The purpose of a dashboard, according to the Concise Dictionary of Things Jason Has Just Decided To Make Up a Definition Of, is to provide an at-a-glance picture of the state of some more complex entity - like a car or software project, for example. This is usually for the purpose of control.

The basic idea is that we take some action, then the dashboard gives us easy digestable feedback as to the consequences of that action, and - based on that feedback - we take another action, and get more feedback on that. And so on.

This only works, of course, if:

a. The feedback is both reliable and meaningful, and
3. The feedback is timely
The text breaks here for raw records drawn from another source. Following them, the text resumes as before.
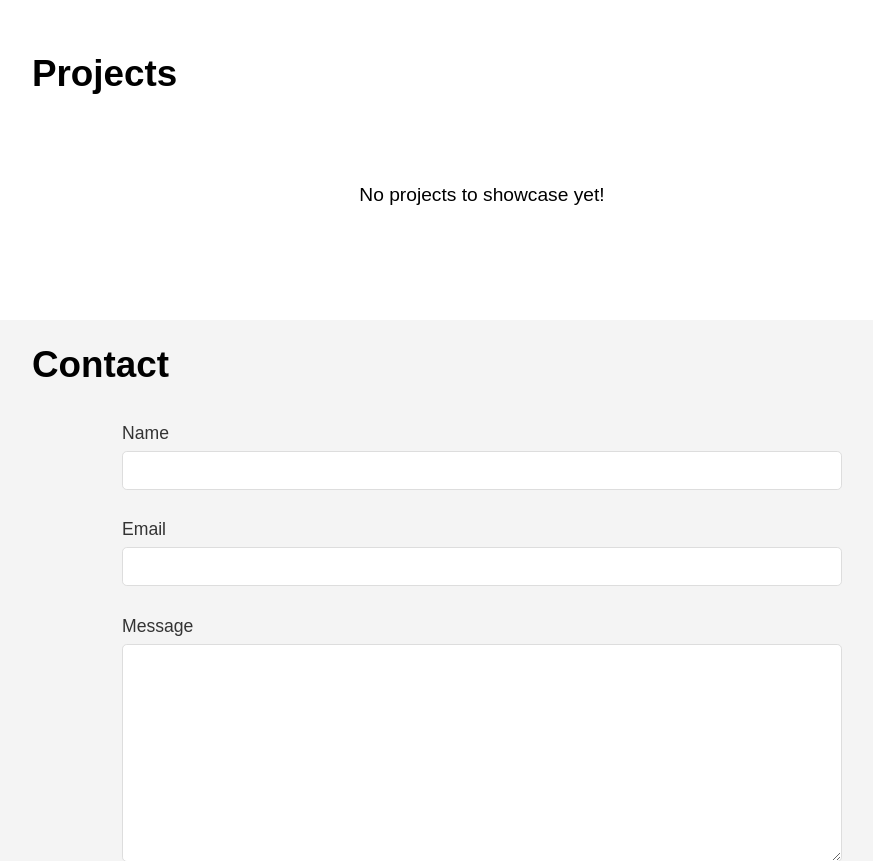
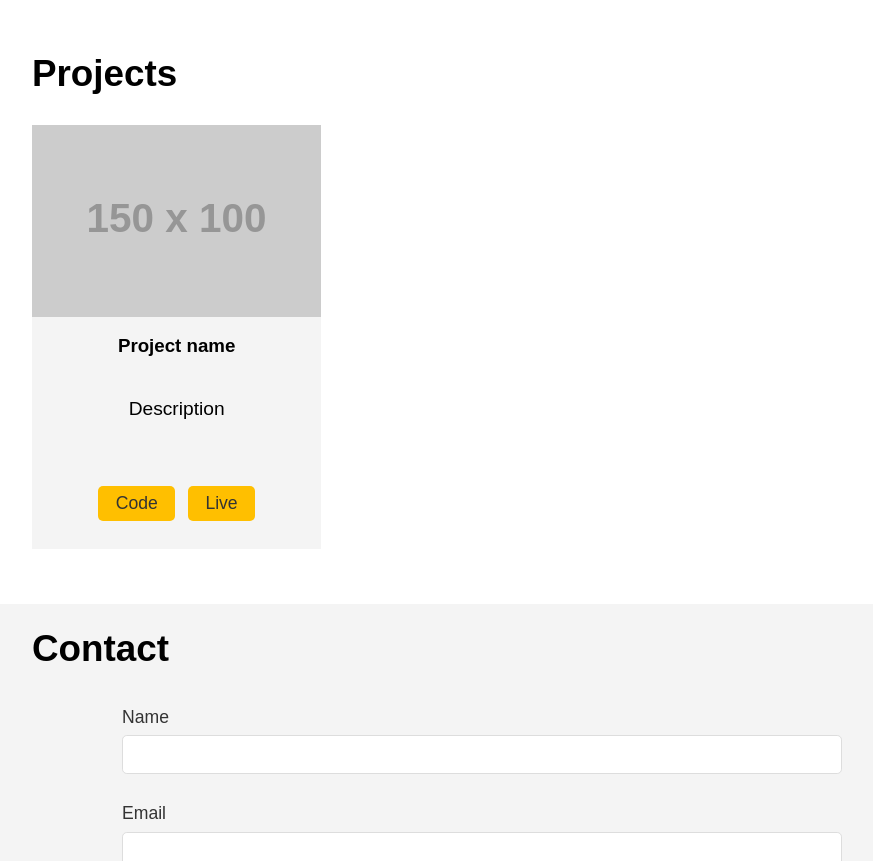
Before and after one commit to NickBlomberg/nickblomberg.com, a website: page index.html in a window 1280 px wide. Shown: the part 1437-2298 px from the top of the page, without its empty margins (158-1031 px from the left). Drawn offline with nearby package versions, Linux system fonts and the light colour scheme; files that its build step writes are made by us from their sources; placeholder pictures from the web are drawn by us.

Commit message:
Add initial project card structure and styling

```diff
--- a/index.html
+++ b/index.html
@@ -79,7 +79,19 @@
     <section id="projects">
         <div class="container">
             <h2>Projects</h2>
-            <p>No projects to showcase yet!</p>
+            <div id="projects-wrapper">
+                <div class="project">
+                    <img src="https://via.placeholder.com/150x100" alt="Project cover" class="project-cover">
+                    <div class="project-content">
+                        <h3>Project name</h3>
+                        <p>Description</p>
+                    </div>
+                    <div class="project-actions">
+                        <a href="https://github.com/NickBlomberg/nickblomberg.com" target="_blank" rel="noopener" class="btn btn-code">Code</a>
+                        <a href="https://nickblomberg.com" target="_blank" rel="noopener" class="btn btn-live">Live</a>
+                    </div>
+                </div>
+            </div>
         </div>
     </section>
 
--- a/sass/sections/_projects.scss
+++ b/sass/sections/_projects.scss
@@ -1,11 +1,33 @@
 section#projects {
-    .container {
-        display: flex;
-        flex-direction: column;
+    #projects-wrapper {
+        display: grid;
+        grid-template-columns: repeat(3, 1fr);
+        gap: 1rem;
+        margin: 1.4rem 0rem;
 
-        p {
-            align-self: center;
-            padding: 5rem 0;
+        .project {
+            background: $light-color;
+            display: flex;
+            flex-direction: column;
+            justify-content: space-between;
+            align-items: center;
+
+            img {
+                width: 100%;;
+            }
+
+            .project-content, .project-actions {
+                padding: 1rem;
+                text-align: center;
+            }
+
+            .project-content {
+                flex: 1
+            }
+
+            .project-actions .btn {
+                padding: 0.3rem 1.1rem;
+            }
         }
     }
 }
```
A badly designed dashboard can cause all manner of shenanigans. Imagine a dashboard designed to help you manage your lawn, for example. You might want to measure the length of the grass. The might want to measure the greenness of the lawn. You might want to measure the coverage of the grass - how many blades per square foot of lawn.
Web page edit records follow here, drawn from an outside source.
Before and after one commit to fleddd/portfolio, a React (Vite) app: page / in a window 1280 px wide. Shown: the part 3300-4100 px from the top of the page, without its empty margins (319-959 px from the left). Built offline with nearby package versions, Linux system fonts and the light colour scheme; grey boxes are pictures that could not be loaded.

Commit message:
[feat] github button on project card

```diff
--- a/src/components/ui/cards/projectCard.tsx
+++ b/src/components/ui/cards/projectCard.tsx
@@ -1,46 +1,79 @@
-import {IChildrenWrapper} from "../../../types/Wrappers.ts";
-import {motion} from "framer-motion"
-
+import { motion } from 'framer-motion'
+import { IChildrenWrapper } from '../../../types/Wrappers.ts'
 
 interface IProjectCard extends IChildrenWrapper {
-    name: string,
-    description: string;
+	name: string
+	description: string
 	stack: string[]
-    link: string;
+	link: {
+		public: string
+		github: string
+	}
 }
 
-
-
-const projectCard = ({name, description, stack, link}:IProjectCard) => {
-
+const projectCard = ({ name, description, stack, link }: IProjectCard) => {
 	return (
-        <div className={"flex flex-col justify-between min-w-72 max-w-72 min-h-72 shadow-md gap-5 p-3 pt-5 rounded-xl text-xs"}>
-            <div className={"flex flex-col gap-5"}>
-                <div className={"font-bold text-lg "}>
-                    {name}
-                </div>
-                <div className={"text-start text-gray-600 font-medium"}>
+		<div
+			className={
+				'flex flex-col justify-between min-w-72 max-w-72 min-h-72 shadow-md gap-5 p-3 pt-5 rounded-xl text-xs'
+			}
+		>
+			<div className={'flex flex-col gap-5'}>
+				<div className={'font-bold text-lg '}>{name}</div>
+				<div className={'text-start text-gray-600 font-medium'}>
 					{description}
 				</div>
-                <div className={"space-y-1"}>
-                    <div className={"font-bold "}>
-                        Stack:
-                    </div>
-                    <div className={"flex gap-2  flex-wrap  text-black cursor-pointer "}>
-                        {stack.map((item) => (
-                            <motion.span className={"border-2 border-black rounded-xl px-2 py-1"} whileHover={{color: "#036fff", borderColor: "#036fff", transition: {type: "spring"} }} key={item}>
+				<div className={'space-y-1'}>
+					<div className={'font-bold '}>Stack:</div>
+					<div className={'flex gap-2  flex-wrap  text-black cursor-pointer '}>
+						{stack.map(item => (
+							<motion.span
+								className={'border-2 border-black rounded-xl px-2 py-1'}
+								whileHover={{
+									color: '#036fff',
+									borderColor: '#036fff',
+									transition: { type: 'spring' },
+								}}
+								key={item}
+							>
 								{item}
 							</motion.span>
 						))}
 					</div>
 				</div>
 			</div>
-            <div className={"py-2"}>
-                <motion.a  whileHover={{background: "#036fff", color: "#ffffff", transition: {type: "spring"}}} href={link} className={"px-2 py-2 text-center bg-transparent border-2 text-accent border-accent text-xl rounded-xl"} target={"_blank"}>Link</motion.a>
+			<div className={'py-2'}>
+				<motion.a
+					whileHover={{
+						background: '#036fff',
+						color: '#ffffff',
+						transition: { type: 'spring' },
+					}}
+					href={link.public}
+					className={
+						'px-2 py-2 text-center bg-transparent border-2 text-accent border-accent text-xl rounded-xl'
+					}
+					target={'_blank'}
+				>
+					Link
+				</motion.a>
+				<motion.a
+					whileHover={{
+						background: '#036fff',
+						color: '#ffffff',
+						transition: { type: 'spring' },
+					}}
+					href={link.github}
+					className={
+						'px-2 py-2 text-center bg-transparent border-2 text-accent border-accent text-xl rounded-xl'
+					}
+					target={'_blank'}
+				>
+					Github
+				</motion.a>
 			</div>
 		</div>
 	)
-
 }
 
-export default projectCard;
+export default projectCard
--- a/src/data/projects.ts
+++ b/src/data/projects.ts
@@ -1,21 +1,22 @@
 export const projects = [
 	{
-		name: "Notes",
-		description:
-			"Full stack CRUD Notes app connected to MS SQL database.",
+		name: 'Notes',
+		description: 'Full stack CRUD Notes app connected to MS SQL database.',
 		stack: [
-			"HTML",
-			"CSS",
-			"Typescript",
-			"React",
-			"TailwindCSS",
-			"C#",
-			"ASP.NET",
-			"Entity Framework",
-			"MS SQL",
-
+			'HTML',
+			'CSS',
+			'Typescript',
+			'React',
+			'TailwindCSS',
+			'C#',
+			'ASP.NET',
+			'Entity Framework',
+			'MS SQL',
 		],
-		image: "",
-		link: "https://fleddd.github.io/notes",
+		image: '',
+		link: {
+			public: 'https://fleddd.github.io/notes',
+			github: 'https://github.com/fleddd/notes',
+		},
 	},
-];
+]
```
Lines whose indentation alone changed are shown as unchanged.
But being told in late August that "your lawn is dead" won't be of much help if you really needed to be watering it in July to prevent that from happening. Or being told that your lawn is 127m above sea level and has a surface temperauture of 290.2 K, no matter how timely that news might be.
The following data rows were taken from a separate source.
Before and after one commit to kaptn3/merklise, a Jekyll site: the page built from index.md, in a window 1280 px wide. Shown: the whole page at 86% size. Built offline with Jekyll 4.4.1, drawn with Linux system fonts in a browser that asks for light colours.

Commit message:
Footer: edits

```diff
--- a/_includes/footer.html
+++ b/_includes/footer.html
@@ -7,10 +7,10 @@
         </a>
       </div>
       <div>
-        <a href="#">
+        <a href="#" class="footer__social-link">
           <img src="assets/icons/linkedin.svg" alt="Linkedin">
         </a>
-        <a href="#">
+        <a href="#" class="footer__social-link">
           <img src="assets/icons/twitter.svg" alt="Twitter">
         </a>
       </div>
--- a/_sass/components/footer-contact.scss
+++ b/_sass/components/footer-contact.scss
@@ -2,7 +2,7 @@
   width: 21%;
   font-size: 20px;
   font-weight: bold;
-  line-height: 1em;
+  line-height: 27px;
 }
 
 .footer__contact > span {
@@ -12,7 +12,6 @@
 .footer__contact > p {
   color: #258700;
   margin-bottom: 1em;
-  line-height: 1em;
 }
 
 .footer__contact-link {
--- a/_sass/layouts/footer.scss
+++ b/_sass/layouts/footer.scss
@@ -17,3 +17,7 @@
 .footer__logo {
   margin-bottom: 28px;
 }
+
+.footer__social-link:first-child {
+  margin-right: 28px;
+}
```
To be of practical use then, a dashboard needs 3 things:

1. Cognitive Simplicity - you should be able to digest the meaning of it in a matter of seconds
2. Timeliness - the information should, as much as possible, be a reflection of the reality now
3. Actionability - (yes, that's a made-up word) - you should be able to take some kind of action to correct any problems revealed by the dashboard

But there's a lot more to dashboard design than that, too. You also want a dashboard that is friendly - being viewed as helpful, unthreatening and, wherever possible, constructive. The dashboard in your car is probably like this. When you're running out of gas, a friendly little light might blink on to alert you, for example. And it will probably be drawing your attention to a picture of a petrol pump, thus highlighting a potential solution, too. You might be less comfortable with a dashboard that tells you that "you are a crap driver" or that "you're going to get stranded in the middle of nowhere!"

Shamefully, many project dashboards I've seen lean far more towards the "you are crap" or the "PANIC NOW!" school of feedback - neither of which is especially informative or helpful.

So, I need to add two more requirements for a good dashboard design:

4. Constructiveness - it should point you towards practical improvements, rather than just damning current performance
5. Approachability - it should not be threatening or put people off seeking feedback

And finally, we have to think of practical considerations. Maybe the perfect metric for our dashboard is number of elephants in Africa currently facing East, but how much hassle and expense would be involved in collecting that measurement every week?

In my experience, a dashboard that takes a team more than 20 minutes a week to run - including taking the measurements, capturing the data and producing the friendly visual representation - is one that's likey to end up being dropped as soon as more pressing work arises.

Which adds one final requirement to our list:

6. Practicality - a dashboard needs to not be a burden on the people who manage and use it
Posted 13 years, 1 month ago on October 22, 2007